A story to encourage all those fabulous people on the AUTISM spectrum!

Home / News / A story to encourage all those fabulous people on the AUTISM spectrum!

A story to encourage all those fabulous people on the AUTISM spectrum!

A story to encourage all those fabulous people on the AUTISM spectrum!

My son Adam is 11, a gymnast and on the spectrum.
You see him here, with a medal around his neck. You see glory and achievement. Behind this medal is a very different story and that is why we are so incredibly proud of him and why this medal means so much more.
He doesn’t like his picture taken but he agreed when I told him I want to show people on the spectrum, their mummy’s, daddy’s and carers, how us people (I’m one of them) can achieve anything!

May 2017-November 2017
He has had a very tough year. Exactly a year ago he was at home, home schooled. This was not something we ‘wanted’ to do. We had to take him out of school for his own mental health. The school didn’t understand his emotional needs and we were called daily to take him home. Every morning, 30 minutes after dropping him off, I found him in the school reception area, in a corner, like a trapped rabbit. White skin, glazed eyes and rigid body, the school just had no clue and had no intention to understand.
We appealed to get him into the same school as his siblings where there was no space. (Hence he was first in another school) I visualised, thought positively and ‘knew’ it was going to work. This process was dragged out and very emotional as Adam had taken this very personal. The head mistress of the school we appealed for, made it very clear they were full and didn’t want him there either even though she said she understood why we appealed.
My son hasn’t got a statement because educationally, he has no issues… what a f***ed up system where there is clearly no value given to emotional and mental health because don’t forget, his education went backwords because his emotional health deteriorated but still… no statement. Anyway, we won and he went back to school in November 2017. He had a great time at that school and his year 6 teacher was amazing.

September 2017- May 2018
Whilst all this was going on, gymnastics training continued. He trains 16 hours a week. He absolutely loves it but was struggling heavily with how he was coached. Adam loves routine, stimulation, pushing forward and competition. But the element which was slowly but surely pushing him over the edge, all in that same year, was the bullying which so very often pops up in sports on high level. The threatening ‘If you don’t this than I’ll put you in a lower level’ ‘If you don’t that than you will never make it’… ‘Wimp’ ‘Don’t be such a baby’ … He took it on, cried, didn’t understand how people could talk that way but it was breaking him inside.

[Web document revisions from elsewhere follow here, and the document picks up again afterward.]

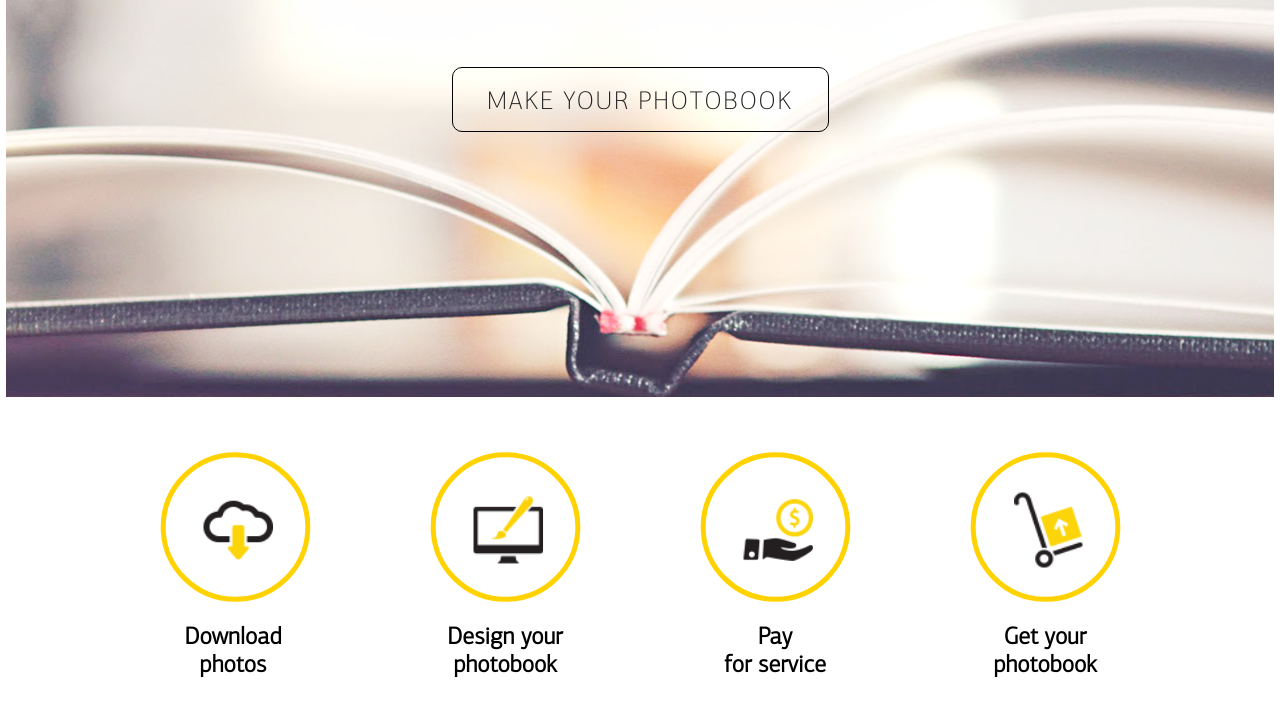
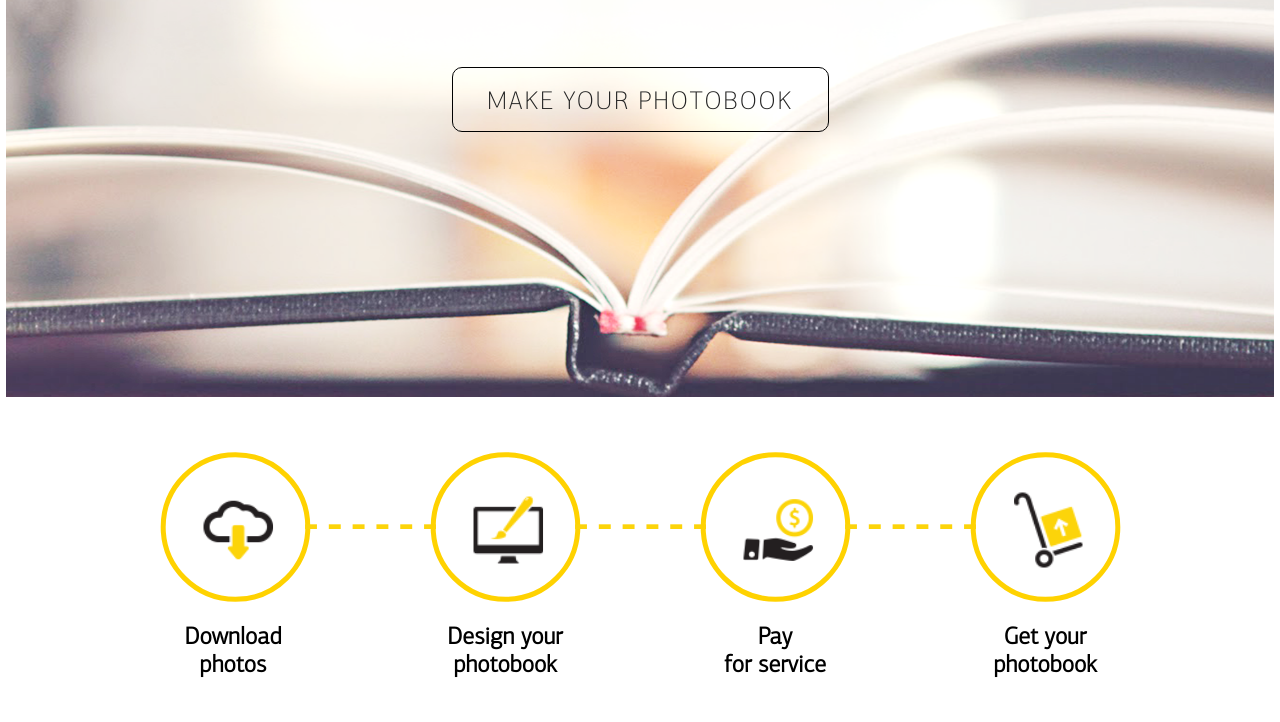
Before and after one commit to vasvarag/photobook, a plain HTML site: page index.html in a window 1280 px wide. Shown: the part 230-952 px from the top of the page. Drawn offline with Linux system fonts and the light colour scheme.

Commit message:
options yellow dotted line, path corrected
path of the yellow dotted line between circles was incorrect

```diff
--- a/style.css
+++ b/style.css
@@ -233,7 +233,7 @@ nav ul li{
 			overflow: visible;
 		}
 .yellow_dotted_line{
-	background-image: url(_images/yellow_dotted_line.png);
+	background-image: url(images/yellow_dotted_line.png);
 	background-repeat: no-repeat;
 	vertical-align: middle;
 	background-position-x: 0px;
```
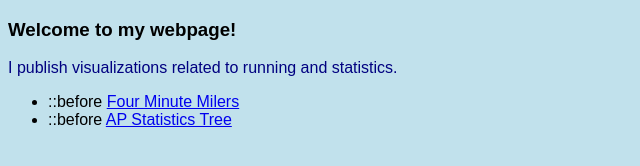
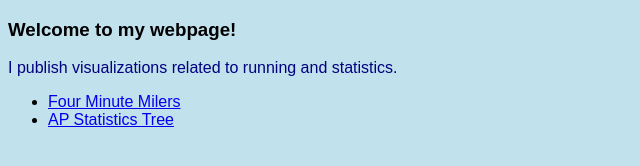
Before and after one commit to rdadamio/rdadamio.github.io, a plain HTML site: page index.html in a window 1280 px wide. Shown: the whole page, without its empty margins (0-640 px from the left). Drawn offline with nearby package versions, Linux system fonts and the light colour scheme.

Commit message:
Update index.html

```diff
--- a/index.html
+++ b/index.html
@@ -23,11 +23,12 @@
          <nav>
             <ul>
                <li>
-                  ::before
                   <a href="fourminmile.html">Four Minute Milers</a>
                </li>
                <li>
-                  ::before
                   <a href="APCATtree.html">AP Statistics Tree</a>
+               </li>
+            </ul>
+         </nav>
      </body>
 </html>
```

Sensitivity is not a weakness but a strength… I feel for those not knowing, they are broken inside themselves.

It became a struggle to get him in the gym and a deep sad frustration for us.
The message we perceived was: ‘if you are anything but ‘normal’, you’re out’ ‘If you are too sensitive’, you’re out. This is discrimination of people with a disability of any kind. I was so frustrated, angry and upset! Not just because of what was happening but also because for the last four years, the coach had never been this ‘bad’, we didn’t understand as he had been such a big part of Adam’s life. We tried to teach Adam to take these encounters as life lessons. Forgiveness to set yourself free and rocket fuel to push you forward. 
We were supported by fabulous people in the gym who were keeping an eye open and so on but there didn’t seem to be a solution… One day, Adam came out of the gym and said ‘Mummy, I’ve had enough’. I could see in his whole energy that he was broken. He had continued for so long. He had battled not understanding people for so long, at school and in the gym. Now, he had enough. I was so upset that purely because of him being different, having sensory overload, high physical sensitivity, not understanding sarcasm and so on that he would stop something he loved doing and was very good at. He did than confirm to me that he had enough of the coach’s behaviour and not gymnastics…

May 2018 – NOW
In the last months he hadn’t trained properly as he was often blocking or simply told to go home. But finely… he was given another coach. This coach is fantastic with him and Adam feels it. He trusts him, within days, they built up their ‘rules’ so Adam knows what to do if he’s overwhelmed and so on. He is understood! One month before his national competition, another change occurred… his coach’s wife had a baby so he had to deal with three weeks of more change with other coaches.
One week before this competition, his coach was back but another major change took place, Adam started high school!
We noticed on the day that he wasn’t his usual self. He was quiet and snuggling up to his bear. During the competition, he cuddled his bear several times. My husband brought his bear to him several times. It was his way of finding comfort in his overwhelming world. But despite all that, he won a bronze medal, overall (5 apparatus) on national level. And that’s why this medal means so much.

This medal is a victory against the bullies, a victory against all who need to open their eyes. A victory for all people who think they can not do something because they are ‘different’ because you can, you so can!

Recommended Posts

Leave a Comment

Contact Us

We're not around right now. But you can send us an email and we'll get back to you, asap.

Not readable? Change text. captcha txt

Start typing and press Enter to search